The task: Would you restate every entry below word for word? Leave out the pictures.

++++++++

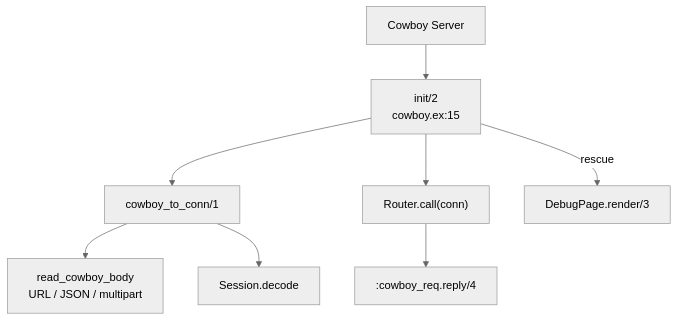
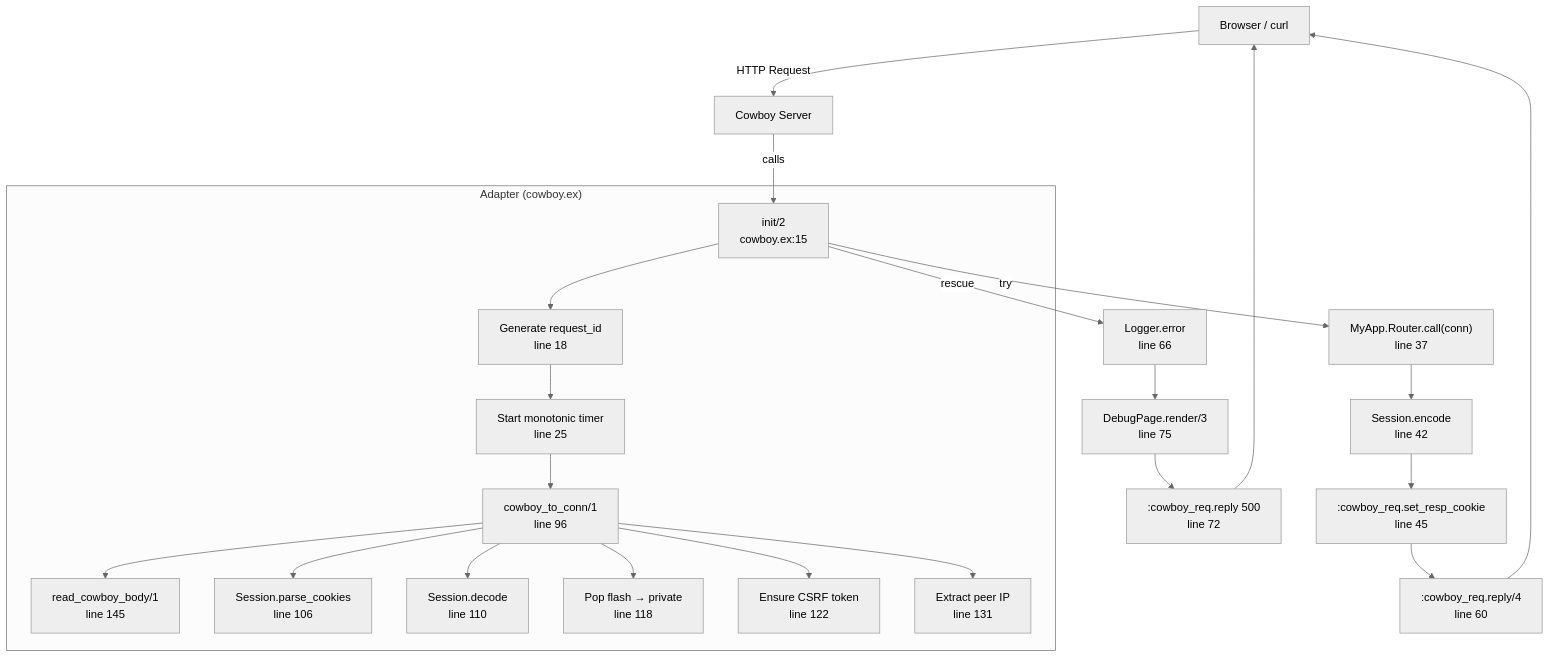
The diagram in course/modules/03-cowboy-adapter.md (rajeshpillai/elixir-byowf), drawn with Mermaid (neutral theme) before and after one commit. The commit also changed other lines of this file and 26 other files, not shown here.

````diff
--- a/course/modules/03-cowboy-adapter.md
+++ b/course/modules/03-cowboy-adapter.md
@@ -21,12 +21,31 @@
 ```mermaid
 graph TD
-    Cowboy["Cowboy Server"] --> Init["init/2<br/>cowboy.ex:15"]
-    Init --> Build["cowboy_to_conn/1"]
-    Build --> Body["read_cowboy_body<br/>URL / JSON / multipart"]
-    Build --> Sess["Session.decode"]
-    Init --> Route["Router.call(conn)"]
-    Route --> Reply[":cowboy_req.reply/4"]
-    Init -->|rescue| Debug["DebugPage.render/3"]
-    click Route "?page=modules/02-router-dsl.md" "Router"
-    click Debug "?page=modules/11-devtools.md" "DevTools"
+    Client["Browser / curl"] -->|HTTP Request| Cowboy["Cowboy Server"]
+    Cowboy -->|calls| Init["init/2<br/>cowboy.ex:15"]
+
+    subgraph "Adapter (cowboy.ex)"
+        Init --> ReqID["Generate request_id<br/>line 18"]
+        ReqID --> Timer["Start monotonic timer<br/>line 25"]
+        Timer --> Build["cowboy_to_conn/1<br/>line 96"]
+        Build --> ReadBody["read_cowboy_body/1<br/>line 145"]
+        Build --> ParseCookies["Session.parse_cookies<br/>line 106"]
+        Build --> DecodeSession["Session.decode<br/>line 110"]
+        Build --> PopFlash["Pop flash → private<br/>line 118"]
+        Build --> CSRF["Ensure CSRF token<br/>line 122"]
+        Build --> PeerIP["Extract peer IP<br/>line 131"]
+    end
+
+    Init -->|try| Route["MyApp.Router.call(conn)<br/>line 37"]
+    Route --> EncodeSess["Session.encode<br/>line 42"]
+    EncodeSess --> SetCookie[":cowboy_req.set_resp_cookie<br/>line 45"]
+    SetCookie --> Reply[":cowboy_req.reply/4<br/>line 60"]
+
+    Init -->|rescue| LogError["Logger.error<br/>line 66"]
+    LogError --> DebugPage["DebugPage.render/3<br/>line 75"]
+    DebugPage --> ErrorReply[":cowboy_req.reply 500<br/>line 72"]
+
+    Reply --> Client
+    ErrorReply --> Client
+
+    click Route "?page=modules/02-router-dsl.md" "Router DSL"
 ```
````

++++++++

Result for this task:
The diagram in course/modules/03-cowboy-adapter.md (rajeshpillai/elixir-byowf), drawn with Mermaid (neutral theme) before and after one commit. The commit also changed other lines of this file and 26 other files, not shown here.

````diff
--- a/course/modules/03-cowboy-adapter.md
+++ b/course/modules/03-cowboy-adapter.md
@@ -21,12 +21,31 @@
 ```mermaid
 graph TD
-    Cowboy["Cowboy Server"] --> Init["init/2<br/>cowboy.ex:15"]
-    Init --> Build["cowboy_to_conn/1"]
-    Build --> Body["read_cowboy_body<br/>URL / JSON / multipart"]
-    Build --> Sess["Session.decode"]
-    Init --> Route["Router.call(conn)"]
-    Route --> Reply[":cowboy_req.reply/4"]
-    Init -->|rescue| Debug["DebugPage.render/3"]
-    click Route "?page=modules/02-router-dsl.md" "Router"
-    click Debug "?page=modules/11-devtools.md" "DevTools"
+    Client["Browser / curl"] -->|HTTP Request| Cowboy["Cowboy Server"]
+    Cowboy -->|calls| Init["init/2<br/>cowboy.ex:15"]
+
+    subgraph "Adapter (cowboy.ex)"
+        Init --> ReqID["Generate request_id<br/>line 18"]
+        ReqID --> Timer["Start monotonic timer<br/>line 25"]
+        Timer --> Build["cowboy_to_conn/1<br/>line 96"]
+        Build --> ReadBody["read_cowboy_body/1<br/>line 145"]
+        Build --> ParseCookies["Session.parse_cookies<br/>line 106"]
+        Build --> DecodeSession["Session.decode<br/>line 110"]
+        Build --> PopFlash["Pop flash → private<br/>line 118"]
+        Build --> CSRF["Ensure CSRF token<br/>line 122"]
+        Build --> PeerIP["Extract peer IP<br/>line 131"]
+    end
+
+    Init -->|try| Route["MyApp.Router.call(conn)<br/>line 37"]
+    Route --> EncodeSess["Session.encode<br/>line 42"]
+    EncodeSess --> SetCookie[":cowboy_req.set_resp_cookie<br/>line 45"]
+    SetCookie --> Reply[":cowboy_req.reply/4<br/>line 60"]
+
+    Init -->|rescue| LogError["Logger.error<br/>line 66"]
+    LogError --> DebugPage["DebugPage.render/3<br/>line 75"]
+    DebugPage --> ErrorReply[":cowboy_req.reply 500<br/>line 72"]
+
+    Reply --> Client
+    ErrorReply --> Client
+
+    click Route "?page=modules/02-router-dsl.md" "Router DSL"
 ```
````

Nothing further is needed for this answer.